Your goal: In the entries below, find every line with the string "title" and copy it.

..........

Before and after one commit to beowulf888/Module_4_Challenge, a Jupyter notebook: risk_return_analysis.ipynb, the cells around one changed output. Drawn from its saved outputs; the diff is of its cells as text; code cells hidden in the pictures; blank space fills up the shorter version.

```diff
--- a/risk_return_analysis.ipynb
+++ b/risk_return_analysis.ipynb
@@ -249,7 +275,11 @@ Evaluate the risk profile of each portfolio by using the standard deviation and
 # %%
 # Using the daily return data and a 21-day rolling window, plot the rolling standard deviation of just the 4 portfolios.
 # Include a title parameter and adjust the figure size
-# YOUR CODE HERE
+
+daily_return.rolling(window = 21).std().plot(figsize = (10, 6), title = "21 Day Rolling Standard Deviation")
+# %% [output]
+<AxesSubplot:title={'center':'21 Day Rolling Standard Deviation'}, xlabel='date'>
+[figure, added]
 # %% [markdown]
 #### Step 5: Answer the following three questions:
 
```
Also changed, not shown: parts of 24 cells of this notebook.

..........

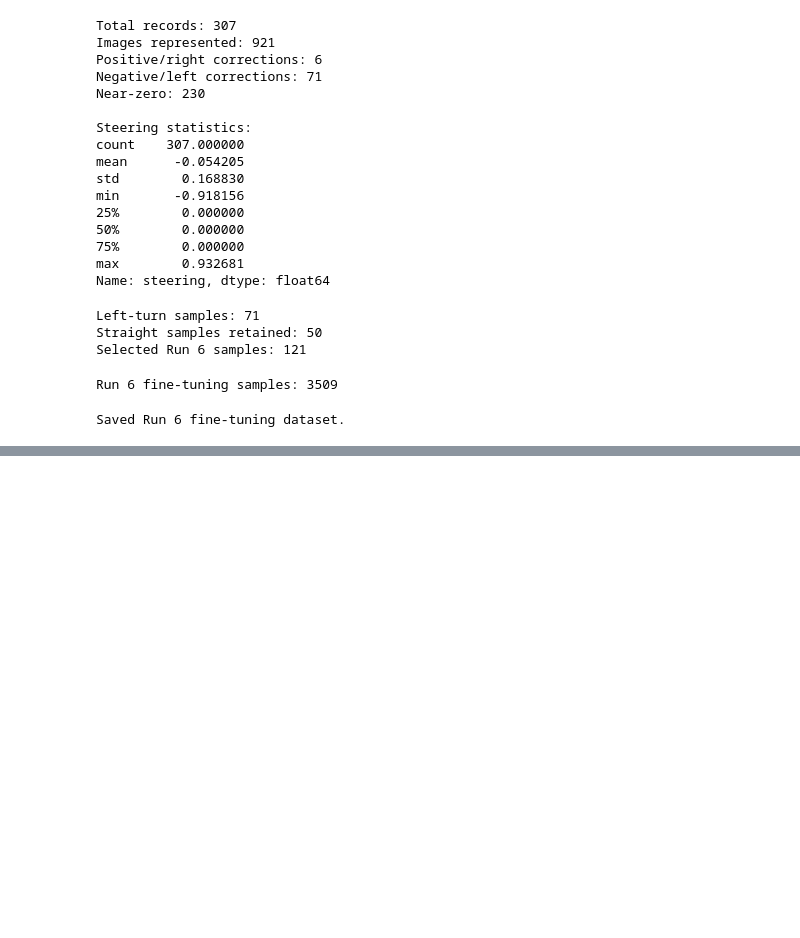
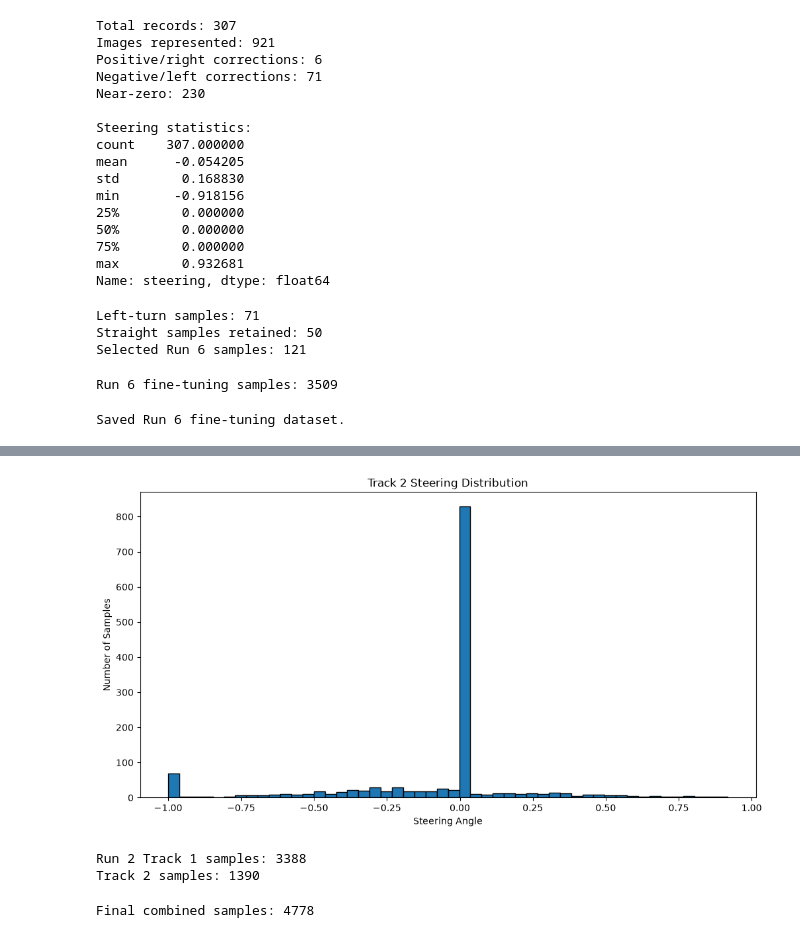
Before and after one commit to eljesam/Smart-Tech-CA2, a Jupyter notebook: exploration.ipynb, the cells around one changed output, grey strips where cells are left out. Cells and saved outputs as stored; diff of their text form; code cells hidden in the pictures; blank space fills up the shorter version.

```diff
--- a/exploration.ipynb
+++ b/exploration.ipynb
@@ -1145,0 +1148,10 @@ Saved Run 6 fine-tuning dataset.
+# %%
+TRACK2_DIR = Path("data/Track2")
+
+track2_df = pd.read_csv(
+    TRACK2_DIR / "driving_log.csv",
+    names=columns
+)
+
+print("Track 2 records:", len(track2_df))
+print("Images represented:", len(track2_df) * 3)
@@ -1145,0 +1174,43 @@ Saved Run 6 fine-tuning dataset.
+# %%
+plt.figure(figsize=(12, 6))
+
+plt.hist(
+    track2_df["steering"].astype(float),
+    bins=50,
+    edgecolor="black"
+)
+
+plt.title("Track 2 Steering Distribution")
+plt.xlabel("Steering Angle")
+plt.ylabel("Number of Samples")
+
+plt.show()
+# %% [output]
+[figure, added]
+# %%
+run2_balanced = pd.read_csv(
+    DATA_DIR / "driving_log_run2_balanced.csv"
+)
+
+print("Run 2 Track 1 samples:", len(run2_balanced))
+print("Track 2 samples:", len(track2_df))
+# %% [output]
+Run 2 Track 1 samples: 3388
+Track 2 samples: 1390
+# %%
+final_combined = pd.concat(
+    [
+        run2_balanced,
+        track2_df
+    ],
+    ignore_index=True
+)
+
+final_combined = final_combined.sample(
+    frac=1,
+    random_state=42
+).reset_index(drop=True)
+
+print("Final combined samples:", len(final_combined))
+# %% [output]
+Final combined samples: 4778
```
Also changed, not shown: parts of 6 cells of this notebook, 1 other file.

..........

Answer for the task:
 # Include a title parameter and adjust the figure size
+daily_return.rolling(window = 21).std().plot(figsize = (10, 6), title = "21 Day Rolling Standard Deviation")
+<AxesSubplot:title={'center':'21 Day Rolling Standard Deviation'}, xlabel='date'>
+plt.title("Track 2 Steering Distribution")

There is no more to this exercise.